Tuesday, 27 March 2012

A small touch of silence.

Bubbly under the lights at the Hippodrome

 I have these great expectations that I'll write a blog post every week but the days seem to speed away from me. Here I am again wincing at the date of the last post written and resolving to buck up my ideas. Much as I love routine, it is also something that I find difficult to stick to. There is an unseasonable heatwave hitting our coast making it very hard to stay inside when I could be sitting in the sun with the cat and the knitting. Not to worry, better to be late than not at all.

Beautiful curves.

I spent a weekend recently, at the Hippodrome Festival of Silent Film in Bo'ness. The Hippodrome is Scotland's oldest purpose built cinema and was restored a few years ago. It is a small gem of a place, all curves and plush reds. The only way to tell that the seats are not the originals is the lack of ashtrays on the back.  When this cinema ( and film itself ) was a youngster, everything on and off screen was wrapped in a blue haze of cigarette smoke.  These days the smokers stand outside in the cold but you can guarantee a very warm welcome inside.

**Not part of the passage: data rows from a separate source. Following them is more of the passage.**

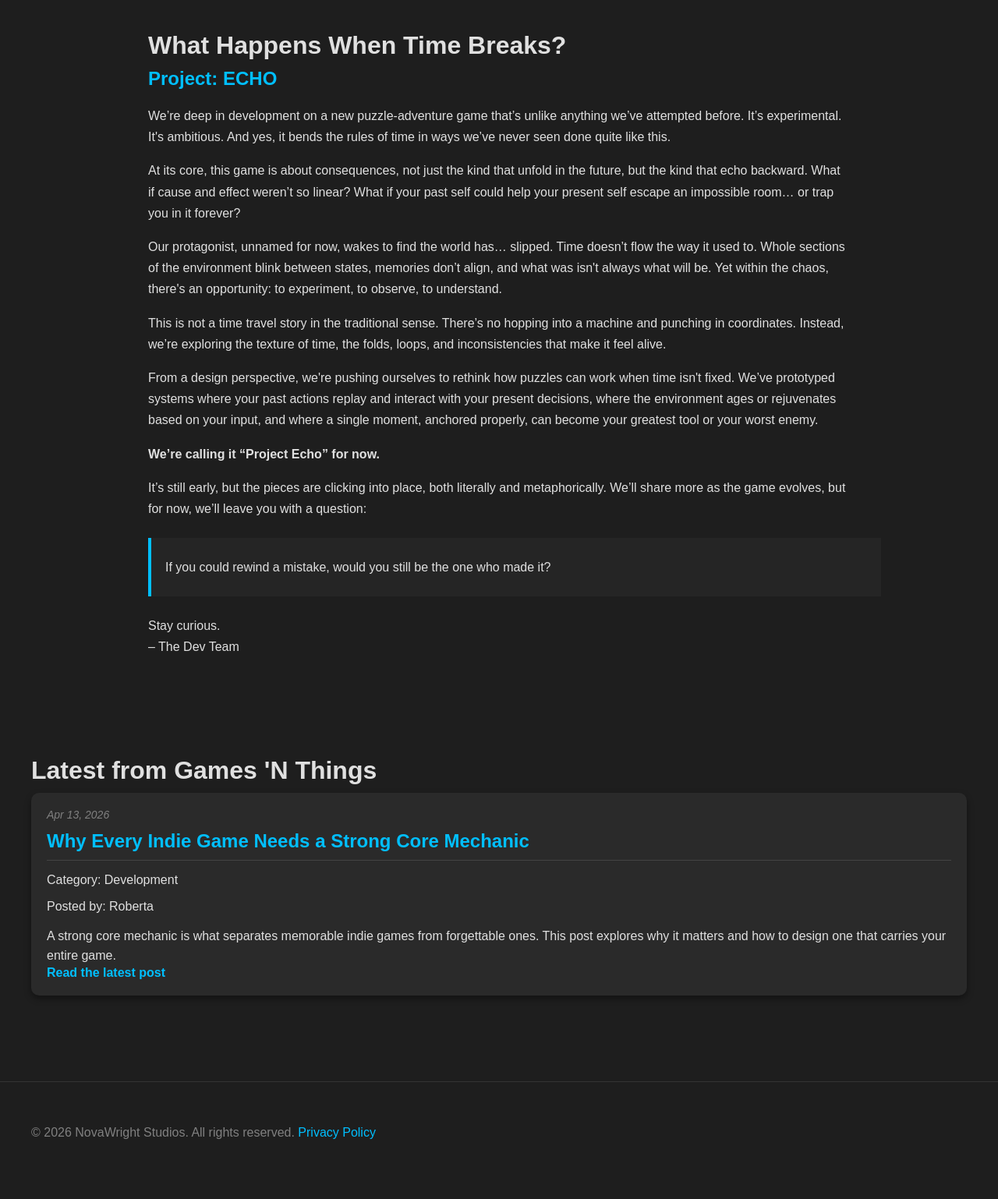
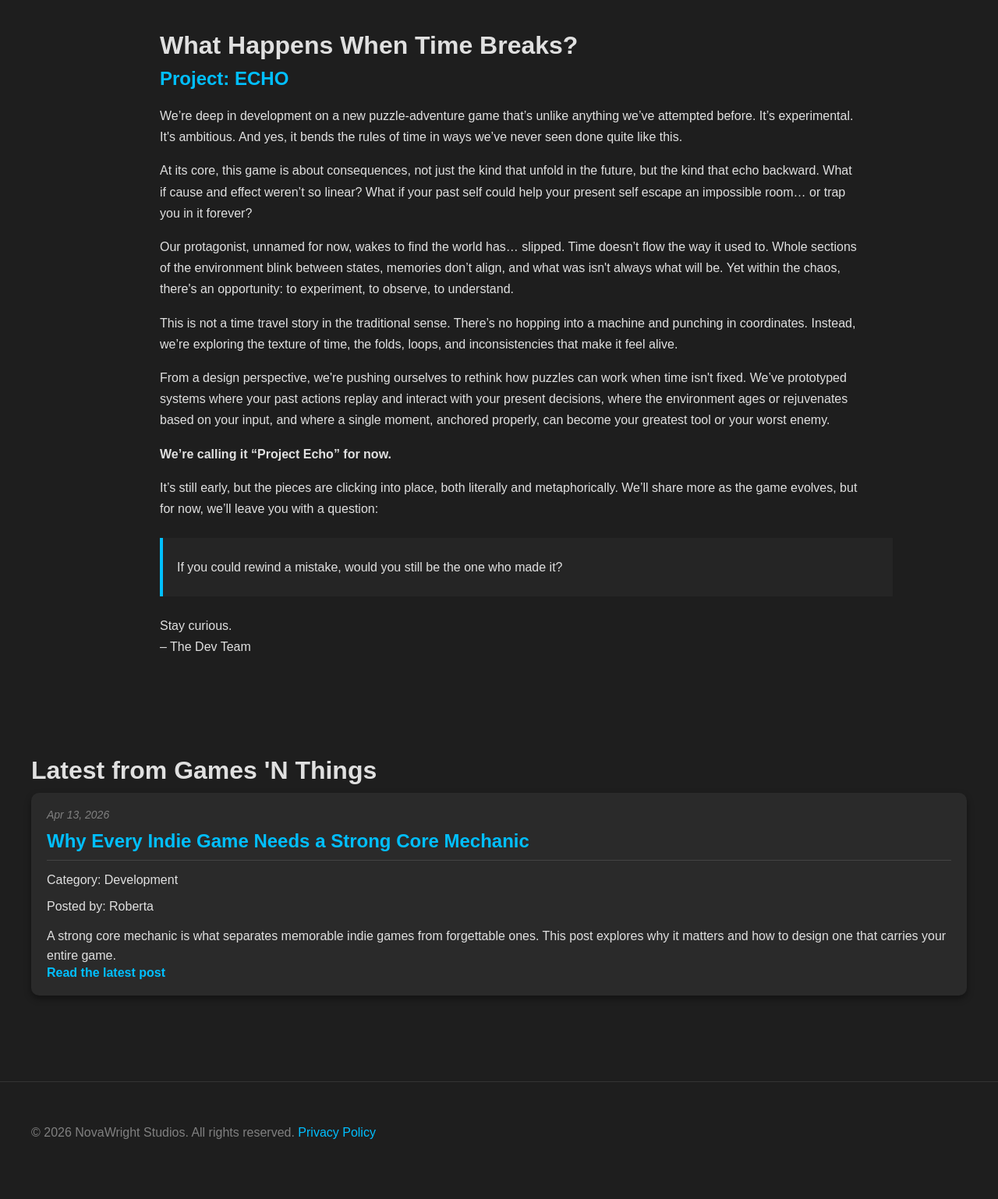
Before and after one commit to ScriptureExamined/NovawrightStudios, a Jekyll site: the page built from index.html, in a window 1280 px wide. Shown: the part 325-1863 px from the top of the page at 78% size. Built offline with Jekyll 4.4.1, drawn with Linux system fonts in a browser that asks for light colours.

Commit message:
Update style.css

```diff
--- a/assets/css/style.css
+++ b/assets/css/style.css
@@ -194,7 +194,7 @@ a:hover {
 
 /* Target the container ONLY inside the home-feature section */
 .home-feature .container {
-    padding-left: 150px; /* Adjust this number to shift the text further right */
+    padding-left: 165px; /* Adjust this number to shift the text further right */
     box-sizing: border-box; /* Ensures the padding doesn't make the section wider than the screen */
 }
 
```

We watched everything from extravagantly camp swash buckling from Douglas Fairbanks to early Stan Laurel and a revelation ( to me ) of the genius of Charley Chase. The Scottish Screen Archive showed some of their films of Scottish life which, like the wonderful Japanese film, I Was Born, But proved that time and distance are no match for our common experiences. Although the films were silent they were far from quiet. They were all accompanied by musicians, some of whom had written new scores and in one case we also had the talents of a film explainer who added a whole new dimension to what we were watching.  Great fun and a wonderful community feeling, the local shops had special window displays and I could swear that in one cafe Charlie Chaplin was doing the cooking!

In the Ivy cafe
 And now a heat wave, how strange to be putting on suncream in March. The garden is shimmering with light and the bees and butterflies are beginning to show themselves. In a moment of terrible timing I decided to knit an aran jumper after finishing a lovely fiddly lace scarf last week.  My knitting bag is filled with thick heavy handspun and size five needles. Even if it wasn't too hot to knit the damn thing it would certainly be too hot to wear it when I'm finished. The good news? There is snow forecast for the hills this weekend!

Too hot for Aran!

No comments: